About this exercise:
Find and copy every line in the records that includes the string "shown".

Itemized modification records:
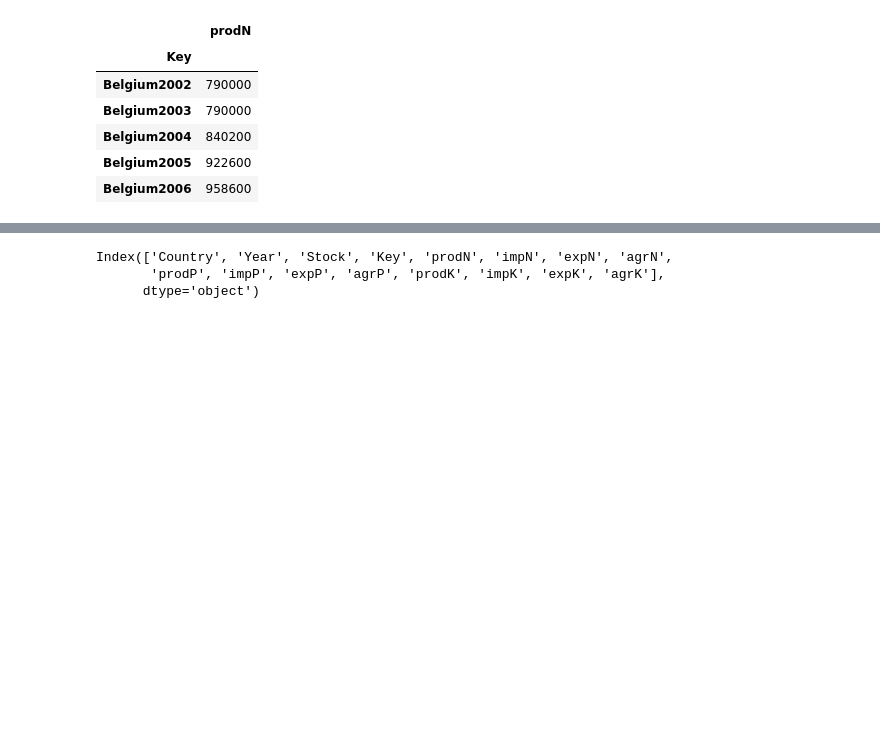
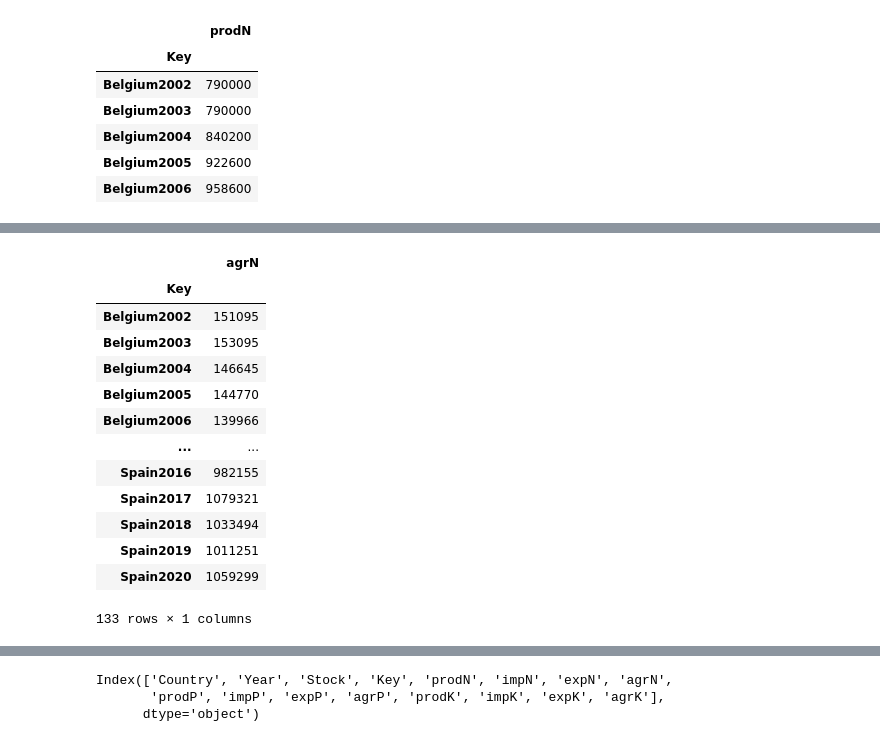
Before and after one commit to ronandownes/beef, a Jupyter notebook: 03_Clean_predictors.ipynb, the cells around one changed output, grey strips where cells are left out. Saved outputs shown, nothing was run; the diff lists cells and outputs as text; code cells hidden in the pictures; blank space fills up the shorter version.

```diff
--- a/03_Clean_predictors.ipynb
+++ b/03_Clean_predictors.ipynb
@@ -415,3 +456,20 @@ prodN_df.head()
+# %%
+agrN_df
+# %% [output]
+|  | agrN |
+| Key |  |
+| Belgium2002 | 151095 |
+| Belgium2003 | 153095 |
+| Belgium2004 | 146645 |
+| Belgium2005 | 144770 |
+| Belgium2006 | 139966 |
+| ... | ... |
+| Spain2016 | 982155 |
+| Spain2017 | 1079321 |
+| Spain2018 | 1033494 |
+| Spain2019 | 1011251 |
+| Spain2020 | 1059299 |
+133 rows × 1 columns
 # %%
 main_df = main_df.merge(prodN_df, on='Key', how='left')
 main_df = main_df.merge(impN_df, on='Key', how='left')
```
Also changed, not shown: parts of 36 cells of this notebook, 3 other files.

Answer space:
Before and after one commit to ronandownes/beef, a Jupyter notebook: 03_Clean_predictors.ipynb, the cells around one changed output, grey strips where cells are left out. Saved outputs shown, nothing was run; the diff lists cells and outputs as text; code cells hidden in the pictures; blank space fills up the shorter version.
Also changed, not shown: parts of 36 cells of this notebook, 3 other files.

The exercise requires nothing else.